Front-end code change data:

━━━━━━━━━━━━━━━━━━━━

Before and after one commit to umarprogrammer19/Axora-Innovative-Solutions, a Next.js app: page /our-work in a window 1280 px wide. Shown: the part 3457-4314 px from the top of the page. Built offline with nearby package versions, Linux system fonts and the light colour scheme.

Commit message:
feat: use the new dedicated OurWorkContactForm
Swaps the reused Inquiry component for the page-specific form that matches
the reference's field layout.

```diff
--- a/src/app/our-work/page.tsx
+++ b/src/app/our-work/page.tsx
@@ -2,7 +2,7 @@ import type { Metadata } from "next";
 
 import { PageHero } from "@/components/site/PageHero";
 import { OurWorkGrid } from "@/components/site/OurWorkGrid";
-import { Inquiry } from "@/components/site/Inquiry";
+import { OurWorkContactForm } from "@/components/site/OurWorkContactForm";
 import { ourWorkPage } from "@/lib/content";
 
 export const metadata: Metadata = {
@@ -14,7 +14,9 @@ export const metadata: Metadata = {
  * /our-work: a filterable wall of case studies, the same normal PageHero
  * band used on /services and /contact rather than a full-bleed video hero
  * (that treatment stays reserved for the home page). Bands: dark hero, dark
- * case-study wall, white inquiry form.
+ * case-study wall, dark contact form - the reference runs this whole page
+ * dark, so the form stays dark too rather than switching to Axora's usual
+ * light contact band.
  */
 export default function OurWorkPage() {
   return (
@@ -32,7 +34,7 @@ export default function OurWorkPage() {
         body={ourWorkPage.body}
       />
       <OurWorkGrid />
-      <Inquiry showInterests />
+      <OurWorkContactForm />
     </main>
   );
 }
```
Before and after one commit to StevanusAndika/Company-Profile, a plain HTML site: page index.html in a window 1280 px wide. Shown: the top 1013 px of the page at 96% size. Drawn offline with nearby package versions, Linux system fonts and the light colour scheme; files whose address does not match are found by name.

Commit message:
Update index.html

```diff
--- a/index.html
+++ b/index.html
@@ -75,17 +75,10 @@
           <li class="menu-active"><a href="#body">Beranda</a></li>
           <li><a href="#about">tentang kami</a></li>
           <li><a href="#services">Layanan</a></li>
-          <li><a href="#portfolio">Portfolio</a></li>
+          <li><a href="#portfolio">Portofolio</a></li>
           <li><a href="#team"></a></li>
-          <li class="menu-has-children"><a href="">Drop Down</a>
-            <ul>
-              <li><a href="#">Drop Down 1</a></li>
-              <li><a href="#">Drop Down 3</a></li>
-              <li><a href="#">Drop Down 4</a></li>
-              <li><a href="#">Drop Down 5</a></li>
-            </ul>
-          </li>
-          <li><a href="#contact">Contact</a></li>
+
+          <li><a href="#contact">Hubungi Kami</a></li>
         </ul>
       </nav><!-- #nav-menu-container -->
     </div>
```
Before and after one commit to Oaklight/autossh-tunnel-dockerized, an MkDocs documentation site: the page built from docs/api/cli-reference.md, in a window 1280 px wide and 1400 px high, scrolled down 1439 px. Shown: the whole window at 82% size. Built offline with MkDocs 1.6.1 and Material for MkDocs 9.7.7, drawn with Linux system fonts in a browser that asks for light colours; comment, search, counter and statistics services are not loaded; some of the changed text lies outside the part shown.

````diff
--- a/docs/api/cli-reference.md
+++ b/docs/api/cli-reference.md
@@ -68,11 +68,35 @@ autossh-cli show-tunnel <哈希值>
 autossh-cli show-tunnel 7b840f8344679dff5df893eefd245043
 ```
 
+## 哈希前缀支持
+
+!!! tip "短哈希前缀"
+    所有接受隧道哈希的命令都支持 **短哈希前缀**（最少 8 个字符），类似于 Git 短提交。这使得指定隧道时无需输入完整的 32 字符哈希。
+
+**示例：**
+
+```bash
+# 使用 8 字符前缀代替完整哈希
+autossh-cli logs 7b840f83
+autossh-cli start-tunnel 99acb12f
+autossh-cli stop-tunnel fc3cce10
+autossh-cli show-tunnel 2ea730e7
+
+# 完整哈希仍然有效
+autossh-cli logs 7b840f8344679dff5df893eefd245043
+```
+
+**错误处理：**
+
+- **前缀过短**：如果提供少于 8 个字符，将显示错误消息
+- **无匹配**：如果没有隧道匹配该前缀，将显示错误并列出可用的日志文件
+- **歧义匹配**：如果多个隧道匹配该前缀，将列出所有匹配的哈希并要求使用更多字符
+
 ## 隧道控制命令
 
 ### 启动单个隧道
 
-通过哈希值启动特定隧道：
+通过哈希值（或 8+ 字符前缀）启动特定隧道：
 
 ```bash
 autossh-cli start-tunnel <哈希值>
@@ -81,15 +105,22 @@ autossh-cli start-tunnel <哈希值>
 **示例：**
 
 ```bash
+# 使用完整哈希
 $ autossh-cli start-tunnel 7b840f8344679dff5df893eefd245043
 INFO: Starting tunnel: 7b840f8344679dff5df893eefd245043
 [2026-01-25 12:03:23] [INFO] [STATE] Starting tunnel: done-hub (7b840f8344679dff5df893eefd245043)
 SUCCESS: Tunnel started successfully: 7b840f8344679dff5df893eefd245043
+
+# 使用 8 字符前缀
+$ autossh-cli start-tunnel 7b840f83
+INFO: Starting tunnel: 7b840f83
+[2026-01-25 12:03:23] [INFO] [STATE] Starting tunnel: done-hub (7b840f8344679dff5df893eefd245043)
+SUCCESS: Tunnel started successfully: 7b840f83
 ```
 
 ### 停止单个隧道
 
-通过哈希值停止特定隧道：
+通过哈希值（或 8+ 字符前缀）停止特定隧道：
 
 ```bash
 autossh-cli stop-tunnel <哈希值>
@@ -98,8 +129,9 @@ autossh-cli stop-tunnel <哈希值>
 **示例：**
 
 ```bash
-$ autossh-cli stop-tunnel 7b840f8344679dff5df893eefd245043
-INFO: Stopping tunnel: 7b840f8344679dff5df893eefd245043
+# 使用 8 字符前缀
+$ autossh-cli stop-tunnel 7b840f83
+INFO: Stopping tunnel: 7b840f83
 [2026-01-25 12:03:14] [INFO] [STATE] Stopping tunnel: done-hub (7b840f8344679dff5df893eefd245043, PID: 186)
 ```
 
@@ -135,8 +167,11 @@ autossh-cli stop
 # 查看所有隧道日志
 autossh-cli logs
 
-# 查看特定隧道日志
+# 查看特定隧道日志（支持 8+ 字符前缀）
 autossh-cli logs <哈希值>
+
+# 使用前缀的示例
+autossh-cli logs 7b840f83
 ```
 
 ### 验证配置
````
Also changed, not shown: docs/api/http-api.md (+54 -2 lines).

━━━━━━━━━━━━━━━━━━━━

## Task to complete
Using the entries, return every line where the word "dark" can be found.

## Result below
  * (that treatment stays reserved for the home page). Bands: dark hero, dark
+ * case-study wall, dark contact form - the reference runs this whole page
+ * dark, so the form stays dark too rather than switching to Axora's usual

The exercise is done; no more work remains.